_WORK TASK_
Restate the records so that not a single word differs.

Revision tracking records
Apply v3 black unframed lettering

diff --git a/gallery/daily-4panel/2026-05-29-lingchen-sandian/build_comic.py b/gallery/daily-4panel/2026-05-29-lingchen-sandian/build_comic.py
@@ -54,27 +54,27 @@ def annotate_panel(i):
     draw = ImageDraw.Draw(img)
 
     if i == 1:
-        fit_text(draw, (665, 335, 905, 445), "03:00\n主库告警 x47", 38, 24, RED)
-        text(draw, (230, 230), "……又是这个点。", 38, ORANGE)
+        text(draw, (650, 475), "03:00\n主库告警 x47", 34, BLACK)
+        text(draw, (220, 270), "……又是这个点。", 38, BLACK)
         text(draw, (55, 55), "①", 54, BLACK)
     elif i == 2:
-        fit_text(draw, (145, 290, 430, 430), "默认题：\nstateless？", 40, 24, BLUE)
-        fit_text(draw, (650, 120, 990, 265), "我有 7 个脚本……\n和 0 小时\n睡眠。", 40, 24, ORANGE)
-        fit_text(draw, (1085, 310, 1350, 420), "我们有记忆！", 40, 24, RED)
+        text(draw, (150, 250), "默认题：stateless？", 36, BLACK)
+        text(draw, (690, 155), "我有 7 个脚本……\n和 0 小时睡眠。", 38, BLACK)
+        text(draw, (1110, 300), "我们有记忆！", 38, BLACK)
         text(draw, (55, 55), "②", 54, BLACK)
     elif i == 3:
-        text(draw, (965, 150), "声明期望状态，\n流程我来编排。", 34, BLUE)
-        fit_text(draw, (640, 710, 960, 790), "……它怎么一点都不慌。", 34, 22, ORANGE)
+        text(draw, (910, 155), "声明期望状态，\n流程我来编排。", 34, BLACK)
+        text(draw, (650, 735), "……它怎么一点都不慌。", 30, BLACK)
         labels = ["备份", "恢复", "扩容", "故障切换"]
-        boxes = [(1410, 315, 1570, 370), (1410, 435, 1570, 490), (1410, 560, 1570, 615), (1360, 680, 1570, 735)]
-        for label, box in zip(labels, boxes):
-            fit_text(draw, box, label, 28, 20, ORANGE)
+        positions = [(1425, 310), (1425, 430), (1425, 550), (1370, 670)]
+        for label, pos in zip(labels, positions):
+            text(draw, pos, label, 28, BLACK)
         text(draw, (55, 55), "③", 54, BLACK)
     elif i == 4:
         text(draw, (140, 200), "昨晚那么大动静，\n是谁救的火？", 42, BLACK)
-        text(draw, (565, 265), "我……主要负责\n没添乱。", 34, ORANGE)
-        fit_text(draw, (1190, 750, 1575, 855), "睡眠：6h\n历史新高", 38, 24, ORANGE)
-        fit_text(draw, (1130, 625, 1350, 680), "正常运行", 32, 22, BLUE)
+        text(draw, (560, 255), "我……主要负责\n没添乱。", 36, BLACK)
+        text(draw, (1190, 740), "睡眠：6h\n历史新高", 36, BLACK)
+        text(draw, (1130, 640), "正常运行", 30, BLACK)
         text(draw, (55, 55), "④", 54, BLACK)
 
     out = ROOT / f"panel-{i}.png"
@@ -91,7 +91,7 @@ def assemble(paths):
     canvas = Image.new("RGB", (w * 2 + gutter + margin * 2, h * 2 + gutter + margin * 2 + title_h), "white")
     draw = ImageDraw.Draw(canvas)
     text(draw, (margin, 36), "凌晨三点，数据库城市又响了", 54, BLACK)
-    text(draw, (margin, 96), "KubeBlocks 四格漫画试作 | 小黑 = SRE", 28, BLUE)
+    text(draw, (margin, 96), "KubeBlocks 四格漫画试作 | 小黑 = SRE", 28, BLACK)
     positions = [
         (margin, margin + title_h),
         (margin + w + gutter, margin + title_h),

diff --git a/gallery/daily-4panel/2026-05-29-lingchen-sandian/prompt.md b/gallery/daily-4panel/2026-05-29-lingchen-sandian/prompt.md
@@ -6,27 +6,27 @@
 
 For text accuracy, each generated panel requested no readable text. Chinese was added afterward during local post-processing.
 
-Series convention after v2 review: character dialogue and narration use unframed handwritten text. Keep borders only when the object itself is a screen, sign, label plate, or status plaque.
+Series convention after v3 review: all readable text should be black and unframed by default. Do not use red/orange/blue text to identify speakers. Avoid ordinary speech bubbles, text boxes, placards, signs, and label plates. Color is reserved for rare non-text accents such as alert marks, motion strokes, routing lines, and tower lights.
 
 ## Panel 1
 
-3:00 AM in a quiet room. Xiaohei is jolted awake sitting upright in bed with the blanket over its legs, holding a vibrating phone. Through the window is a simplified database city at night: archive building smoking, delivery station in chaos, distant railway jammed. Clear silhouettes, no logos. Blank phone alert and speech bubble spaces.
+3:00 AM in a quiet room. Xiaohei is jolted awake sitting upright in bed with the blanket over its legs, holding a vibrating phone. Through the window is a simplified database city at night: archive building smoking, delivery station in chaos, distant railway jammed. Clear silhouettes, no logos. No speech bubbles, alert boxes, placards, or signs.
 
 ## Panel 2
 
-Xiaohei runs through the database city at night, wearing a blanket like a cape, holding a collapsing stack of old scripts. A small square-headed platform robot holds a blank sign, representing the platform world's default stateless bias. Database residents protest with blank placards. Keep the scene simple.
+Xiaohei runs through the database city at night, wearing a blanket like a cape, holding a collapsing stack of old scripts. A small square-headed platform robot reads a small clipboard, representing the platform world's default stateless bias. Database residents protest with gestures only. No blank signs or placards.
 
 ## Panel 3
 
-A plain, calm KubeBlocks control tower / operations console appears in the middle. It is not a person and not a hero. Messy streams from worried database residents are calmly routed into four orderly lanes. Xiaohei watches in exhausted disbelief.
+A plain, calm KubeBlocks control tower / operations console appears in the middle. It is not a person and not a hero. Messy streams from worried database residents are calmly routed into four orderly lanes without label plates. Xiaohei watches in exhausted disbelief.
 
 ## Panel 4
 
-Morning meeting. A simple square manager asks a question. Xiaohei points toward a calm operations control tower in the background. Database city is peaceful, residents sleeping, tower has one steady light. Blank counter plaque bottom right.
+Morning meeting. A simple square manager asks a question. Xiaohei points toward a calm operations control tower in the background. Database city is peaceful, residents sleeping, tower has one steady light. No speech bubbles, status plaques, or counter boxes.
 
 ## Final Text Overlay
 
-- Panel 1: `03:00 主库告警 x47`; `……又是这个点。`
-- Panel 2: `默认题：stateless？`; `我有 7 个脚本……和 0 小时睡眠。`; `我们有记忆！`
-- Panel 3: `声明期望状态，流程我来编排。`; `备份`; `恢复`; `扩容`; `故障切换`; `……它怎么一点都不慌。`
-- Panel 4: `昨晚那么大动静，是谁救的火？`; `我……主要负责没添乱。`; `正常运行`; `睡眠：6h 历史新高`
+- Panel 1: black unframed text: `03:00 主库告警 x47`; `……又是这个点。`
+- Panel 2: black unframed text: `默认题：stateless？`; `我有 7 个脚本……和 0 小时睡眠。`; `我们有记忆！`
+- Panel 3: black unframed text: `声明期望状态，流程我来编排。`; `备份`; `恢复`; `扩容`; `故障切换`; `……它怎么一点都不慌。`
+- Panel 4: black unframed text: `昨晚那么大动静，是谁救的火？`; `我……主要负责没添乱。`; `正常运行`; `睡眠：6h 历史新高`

_ANSWER FOR THE TASK_
Apply v3 black unframed lettering

diff --git a/gallery/daily-4panel/2026-05-29-lingchen-sandian/build_comic.py b/gallery/daily-4panel/2026-05-29-lingchen-sandian/build_comic.py
@@ -54,27 +54,27 @@ def annotate_panel(i):
     draw = ImageDraw.Draw(img)
 
     if i == 1:
-        fit_text(draw, (665, 335, 905, 445), "03:00\n主库告警 x47", 38, 24, RED)
-        text(draw, (230, 230), "……又是这个点。", 38, ORANGE)
+        text(draw, (650, 475), "03:00\n主库告警 x47", 34, BLACK)
+        text(draw, (220, 270), "……又是这个点。", 38, BLACK)
         text(draw, (55, 55), "①", 54, BLACK)
     elif i == 2:
-        fit_text(draw, (145, 290, 430, 430), "默认题：\nstateless？", 40, 24, BLUE)
-        fit_text(draw, (650, 120, 990, 265), "我有 7 个脚本……\n和 0 小时\n睡眠。", 40, 24, ORANGE)
-        fit_text(draw, (1085, 310, 1350, 420), "我们有记忆！", 40, 24, RED)
+        text(draw, (150, 250), "默认题：stateless？", 36, BLACK)
+        text(draw, (690, 155), "我有 7 个脚本……\n和 0 小时睡眠。", 38, BLACK)
+        text(draw, (1110, 300), "我们有记忆！", 38, BLACK)
         text(draw, (55, 55), "②", 54, BLACK)
     elif i == 3:
-        text(draw, (965, 150), "声明期望状态，\n流程我来编排。", 34, BLUE)
-        fit_text(draw, (640, 710, 960, 790), "……它怎么一点都不慌。", 34, 22, ORANGE)
+        text(draw, (910, 155), "声明期望状态，\n流程我来编排。", 34, BLACK)
+        text(draw, (650, 735), "……它怎么一点都不慌。", 30, BLACK)
         labels = ["备份", "恢复", "扩容", "故障切换"]
-        boxes = [(1410, 315, 1570, 370), (1410, 435, 1570, 490), (1410, 560, 1570, 615), (1360, 680, 1570, 735)]
-        for label, box in zip(labels, boxes):
-            fit_text(draw, box, label, 28, 20, ORANGE)
+        positions = [(1425, 310), (1425, 430), (1425, 550), (1370, 670)]
+        for label, pos in zip(labels, positions):
+            text(draw, pos, label, 28, BLACK)
         text(draw, (55, 55), "③", 54, BLACK)
     elif i == 4:
         text(draw, (140, 200), "昨晚那么大动静，\n是谁救的火？", 42, BLACK)
-        text(draw, (565, 265), "我……主要负责\n没添乱。", 34, ORANGE)
-        fit_text(draw, (1190, 750, 1575, 855), "睡眠：6h\n历史新高", 38, 24, ORANGE)
-        fit_text(draw, (1130, 625, 1350, 680), "正常运行", 32, 22, BLUE)
+        text(draw, (560, 255), "我……主要负责\n没添乱。", 36, BLACK)
+        text(draw, (1190, 740), "睡眠：6h\n历史新高", 36, BLACK)
+        text(draw, (1130, 640), "正常运行", 30, BLACK)
         text(draw, (55, 55), "④", 54, BLACK)
 
     out = ROOT / f"panel-{i}.png"
@@ -91,7 +91,7 @@ def assemble(paths):
     canvas = Image.new("RGB", (w * 2 + gutter + margin * 2, h * 2 + gutter + margin * 2 + title_h), "white")
     draw = ImageDraw.Draw(canvas)
     text(draw, (margin, 36), "凌晨三点，数据库城市又响了", 54, BLACK)
-    text(draw, (margin, 96), "KubeBlocks 四格漫画试作 | 小黑 = SRE", 28, BLUE)
+    text(draw, (margin, 96), "KubeBlocks 四格漫画试作 | 小黑 = SRE", 28, BLACK)
     positions = [
         (margin, margin + title_h),
         (margin + w + gutter, margin + title_h),

diff --git a/gallery/daily-4panel/2026-05-29-lingchen-sandian/prompt.md b/gallery/daily-4panel/2026-05-29-lingchen-sandian/prompt.md
@@ -6,27 +6,27 @@
 
 For text accuracy, each generated panel requested no readable text. Chinese was added afterward during local post-processing.
 
-Series convention after v2 review: character dialogue and narration use unframed handwritten text. Keep borders only when the object itself is a screen, sign, label plate, or status plaque.
+Series convention after v3 review: all readable text should be black and unframed by default. Do not use red/orange/blue text to identify speakers. Avoid ordinary speech bubbles, text boxes, placards, signs, and label plates. Color is reserved for rare non-text accents such as alert marks, motion strokes, routing lines, and tower lights.
 
 ## Panel 1
 
-3:00 AM in a quiet room. Xiaohei is jolted awake sitting upright in bed with the blanket over its legs, holding a vibrating phone. Through the window is a simplified database city at night: archive building smoking, delivery station in chaos, distant railway jammed. Clear silhouettes, no logos. Blank phone alert and speech bubble spaces.
+3:00 AM in a quiet room. Xiaohei is jolted awake sitting upright in bed with the blanket over its legs, holding a vibrating phone. Through the window is a simplified database city at night: archive building smoking, delivery station in chaos, distant railway jammed. Clear silhouettes, no logos. No speech bubbles, alert boxes, placards, or signs.
 
 ## Panel 2
 
-Xiaohei runs through the database city at night, wearing a blanket like a cape, holding a collapsing stack of old scripts. A small square-headed platform robot holds a blank sign, representing the platform world's default stateless bias. Database residents protest with blank placards. Keep the scene simple.
+Xiaohei runs through the database city at night, wearing a blanket like a cape, holding a collapsing stack of old scripts. A small square-headed platform robot reads a small clipboard, representing the platform world's default stateless bias. Database residents protest with gestures only. No blank signs or placards.
 
 ## Panel 3
 
-A plain, calm KubeBlocks control tower / operations console appears in the middle. It is not a person and not a hero. Messy streams from worried database residents are calmly routed into four orderly lanes. Xiaohei watches in exhausted disbelief.
+A plain, calm KubeBlocks control tower / operations console appears in the middle. It is not a person and not a hero. Messy streams from worried database residents are calmly routed into four orderly lanes without label plates. Xiaohei watches in exhausted disbelief.
 
 ## Panel 4
 
-Morning meeting. A simple square manager asks a question. Xiaohei points toward a calm operations control tower in the background. Database city is peaceful, residents sleeping, tower has one steady light. Blank counter plaque bottom right.
+Morning meeting. A simple square manager asks a question. Xiaohei points toward a calm operations control tower in the background. Database city is peaceful, residents sleeping, tower has one steady light. No speech bubbles, status plaques, or counter boxes.
 
 ## Final Text Overlay
 
-- Panel 1: `03:00 主库告警 x47`; `……又是这个点。`
-- Panel 2: `默认题：stateless？`; `我有 7 个脚本……和 0 小时睡眠。`; `我们有记忆！`
-- Panel 3: `声明期望状态，流程我来编排。`; `备份`; `恢复`; `扩容`; `故障切换`; `……它怎么一点都不慌。`
-- Panel 4: `昨晚那么大动静，是谁救的火？`; `我……主要负责没添乱。`; `正常运行`; `睡眠：6h 历史新高`
+- Panel 1: black unframed text: `03:00 主库告警 x47`; `……又是这个点。`
+- Panel 2: black unframed text: `默认题：stateless？`; `我有 7 个脚本……和 0 小时睡眠。`; `我们有记忆！`
+- Panel 3: black unframed text: `声明期望状态，流程我来编排。`; `备份`; `恢复`; `扩容`; `故障切换`; `……它怎么一点都不慌。`
+- Panel 4: black unframed text: `昨晚那么大动静，是谁救的火？`; `我……主要负责没添乱。`; `正常运行`; `睡眠：6h 历史新高`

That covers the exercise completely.